§ **Recorded data**
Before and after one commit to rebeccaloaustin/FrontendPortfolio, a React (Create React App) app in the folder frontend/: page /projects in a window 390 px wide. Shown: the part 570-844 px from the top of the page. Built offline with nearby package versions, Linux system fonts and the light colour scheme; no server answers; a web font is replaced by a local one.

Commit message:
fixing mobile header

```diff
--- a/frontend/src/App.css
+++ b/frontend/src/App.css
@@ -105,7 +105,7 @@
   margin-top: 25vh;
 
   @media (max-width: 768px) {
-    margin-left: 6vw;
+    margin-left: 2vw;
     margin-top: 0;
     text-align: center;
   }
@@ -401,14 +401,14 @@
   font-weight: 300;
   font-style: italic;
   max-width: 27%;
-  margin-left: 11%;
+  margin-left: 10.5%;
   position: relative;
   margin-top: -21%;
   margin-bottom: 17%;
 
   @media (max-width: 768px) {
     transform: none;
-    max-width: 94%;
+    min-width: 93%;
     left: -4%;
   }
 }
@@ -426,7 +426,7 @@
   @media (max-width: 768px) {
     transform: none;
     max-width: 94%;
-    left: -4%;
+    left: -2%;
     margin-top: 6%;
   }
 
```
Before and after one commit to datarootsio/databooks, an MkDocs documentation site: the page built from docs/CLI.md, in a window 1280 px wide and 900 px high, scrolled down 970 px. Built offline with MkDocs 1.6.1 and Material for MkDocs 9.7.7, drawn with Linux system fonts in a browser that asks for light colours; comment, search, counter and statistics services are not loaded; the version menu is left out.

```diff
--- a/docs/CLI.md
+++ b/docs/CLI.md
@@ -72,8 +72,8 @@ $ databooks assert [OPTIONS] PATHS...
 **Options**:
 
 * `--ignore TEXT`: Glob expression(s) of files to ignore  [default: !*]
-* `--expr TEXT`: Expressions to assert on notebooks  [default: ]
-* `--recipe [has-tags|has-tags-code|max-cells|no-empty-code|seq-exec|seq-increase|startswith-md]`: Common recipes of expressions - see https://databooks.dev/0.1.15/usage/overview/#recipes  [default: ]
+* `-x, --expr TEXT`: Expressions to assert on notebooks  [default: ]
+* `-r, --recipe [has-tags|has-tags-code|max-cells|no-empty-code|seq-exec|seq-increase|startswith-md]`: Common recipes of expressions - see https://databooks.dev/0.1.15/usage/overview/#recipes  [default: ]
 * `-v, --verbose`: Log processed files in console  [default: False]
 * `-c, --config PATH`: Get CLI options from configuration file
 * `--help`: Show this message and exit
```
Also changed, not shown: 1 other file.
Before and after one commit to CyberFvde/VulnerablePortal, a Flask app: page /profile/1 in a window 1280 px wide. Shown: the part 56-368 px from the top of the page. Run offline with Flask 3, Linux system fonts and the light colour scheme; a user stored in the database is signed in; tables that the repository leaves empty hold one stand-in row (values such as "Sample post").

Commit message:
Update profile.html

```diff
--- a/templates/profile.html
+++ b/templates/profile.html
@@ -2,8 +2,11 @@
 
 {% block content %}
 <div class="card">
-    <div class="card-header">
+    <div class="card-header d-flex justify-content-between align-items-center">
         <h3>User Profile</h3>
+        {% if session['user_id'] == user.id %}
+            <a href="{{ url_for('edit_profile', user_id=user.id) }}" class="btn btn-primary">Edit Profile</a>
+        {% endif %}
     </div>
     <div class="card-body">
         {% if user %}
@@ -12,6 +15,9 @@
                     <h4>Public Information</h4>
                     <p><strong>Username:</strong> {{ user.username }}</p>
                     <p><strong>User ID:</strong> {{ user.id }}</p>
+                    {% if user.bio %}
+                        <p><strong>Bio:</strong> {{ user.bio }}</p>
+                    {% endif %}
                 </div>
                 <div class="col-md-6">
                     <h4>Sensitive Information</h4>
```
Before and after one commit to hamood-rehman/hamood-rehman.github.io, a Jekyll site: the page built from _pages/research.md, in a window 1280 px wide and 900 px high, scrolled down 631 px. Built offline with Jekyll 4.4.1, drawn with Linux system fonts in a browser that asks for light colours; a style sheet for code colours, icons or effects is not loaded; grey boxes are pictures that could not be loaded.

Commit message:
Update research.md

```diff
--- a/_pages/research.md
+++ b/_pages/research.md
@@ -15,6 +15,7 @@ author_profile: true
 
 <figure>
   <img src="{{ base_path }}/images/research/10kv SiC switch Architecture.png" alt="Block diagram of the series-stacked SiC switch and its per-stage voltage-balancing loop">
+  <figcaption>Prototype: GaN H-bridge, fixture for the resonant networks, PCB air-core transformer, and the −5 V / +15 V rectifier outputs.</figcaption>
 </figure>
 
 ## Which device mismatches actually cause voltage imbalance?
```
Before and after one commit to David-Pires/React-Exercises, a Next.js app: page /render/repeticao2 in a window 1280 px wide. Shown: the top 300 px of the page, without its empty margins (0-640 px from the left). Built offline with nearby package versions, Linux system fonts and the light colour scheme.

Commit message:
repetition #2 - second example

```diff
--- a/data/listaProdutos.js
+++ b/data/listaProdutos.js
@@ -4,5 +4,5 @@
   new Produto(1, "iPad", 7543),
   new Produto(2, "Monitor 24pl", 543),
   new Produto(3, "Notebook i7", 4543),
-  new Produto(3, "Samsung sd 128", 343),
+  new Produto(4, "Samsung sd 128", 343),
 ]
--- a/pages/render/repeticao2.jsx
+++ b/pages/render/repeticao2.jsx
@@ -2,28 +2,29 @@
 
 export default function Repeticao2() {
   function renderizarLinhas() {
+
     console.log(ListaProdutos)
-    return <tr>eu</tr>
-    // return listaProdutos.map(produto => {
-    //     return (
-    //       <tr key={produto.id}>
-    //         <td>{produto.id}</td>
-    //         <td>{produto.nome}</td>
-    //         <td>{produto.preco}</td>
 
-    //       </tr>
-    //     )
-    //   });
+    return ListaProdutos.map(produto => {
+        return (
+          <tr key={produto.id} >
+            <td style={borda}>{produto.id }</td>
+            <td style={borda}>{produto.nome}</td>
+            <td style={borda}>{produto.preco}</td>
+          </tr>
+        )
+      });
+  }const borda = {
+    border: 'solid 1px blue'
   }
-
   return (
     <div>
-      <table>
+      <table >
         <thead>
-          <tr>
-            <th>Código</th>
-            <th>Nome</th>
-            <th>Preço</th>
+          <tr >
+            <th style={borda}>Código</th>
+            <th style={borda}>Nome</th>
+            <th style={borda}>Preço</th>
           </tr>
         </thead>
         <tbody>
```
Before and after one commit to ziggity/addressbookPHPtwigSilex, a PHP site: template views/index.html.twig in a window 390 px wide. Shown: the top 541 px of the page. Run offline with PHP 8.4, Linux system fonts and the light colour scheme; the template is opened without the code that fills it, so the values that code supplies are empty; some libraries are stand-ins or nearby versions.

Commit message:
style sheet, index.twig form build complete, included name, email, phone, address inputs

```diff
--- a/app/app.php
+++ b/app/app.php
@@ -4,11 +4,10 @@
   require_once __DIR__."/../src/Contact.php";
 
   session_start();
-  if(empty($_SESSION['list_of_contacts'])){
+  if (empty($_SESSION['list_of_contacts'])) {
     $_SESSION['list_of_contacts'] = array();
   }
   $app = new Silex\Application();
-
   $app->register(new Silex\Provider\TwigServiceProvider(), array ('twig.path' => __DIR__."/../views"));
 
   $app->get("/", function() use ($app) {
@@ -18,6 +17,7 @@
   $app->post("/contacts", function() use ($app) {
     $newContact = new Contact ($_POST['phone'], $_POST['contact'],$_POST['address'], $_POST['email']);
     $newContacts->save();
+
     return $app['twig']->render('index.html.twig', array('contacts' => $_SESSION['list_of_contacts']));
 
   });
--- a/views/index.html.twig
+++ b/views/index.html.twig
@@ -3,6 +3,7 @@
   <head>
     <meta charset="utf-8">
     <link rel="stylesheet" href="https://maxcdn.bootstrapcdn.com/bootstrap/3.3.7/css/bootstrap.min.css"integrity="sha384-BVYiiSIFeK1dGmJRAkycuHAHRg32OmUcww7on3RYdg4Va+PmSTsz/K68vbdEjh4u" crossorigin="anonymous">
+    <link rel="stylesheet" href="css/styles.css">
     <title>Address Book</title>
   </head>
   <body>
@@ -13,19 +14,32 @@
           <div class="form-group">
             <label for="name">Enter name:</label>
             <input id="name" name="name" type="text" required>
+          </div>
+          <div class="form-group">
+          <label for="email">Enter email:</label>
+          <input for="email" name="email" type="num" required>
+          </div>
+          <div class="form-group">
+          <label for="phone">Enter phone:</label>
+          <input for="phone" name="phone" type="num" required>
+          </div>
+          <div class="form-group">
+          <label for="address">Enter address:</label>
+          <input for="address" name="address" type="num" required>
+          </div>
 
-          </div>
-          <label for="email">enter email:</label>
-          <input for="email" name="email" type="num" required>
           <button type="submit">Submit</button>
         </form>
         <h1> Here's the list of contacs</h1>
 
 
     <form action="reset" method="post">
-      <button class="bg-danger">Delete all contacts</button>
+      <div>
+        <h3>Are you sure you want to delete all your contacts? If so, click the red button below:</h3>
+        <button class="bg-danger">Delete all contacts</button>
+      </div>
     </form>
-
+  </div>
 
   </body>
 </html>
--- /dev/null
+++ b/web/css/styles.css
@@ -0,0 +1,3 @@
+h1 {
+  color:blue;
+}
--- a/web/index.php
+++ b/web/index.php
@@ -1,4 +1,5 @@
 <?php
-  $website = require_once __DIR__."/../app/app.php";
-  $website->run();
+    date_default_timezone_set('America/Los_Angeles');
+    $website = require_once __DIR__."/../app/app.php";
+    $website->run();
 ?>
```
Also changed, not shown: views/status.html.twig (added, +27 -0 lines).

§ **Your instructions**
Scan the records above and report every line with the string "phone".

§ **Your solution**
style sheet, index.twig form build complete, included name, email, phone, address inputs
     $newContact = new Contact ($_POST['phone'], $_POST['contact'],$_POST['address'], $_POST['email']);
+          <label for="phone">Enter phone:</label>
+          <input for="phone" name="phone" type="num" required>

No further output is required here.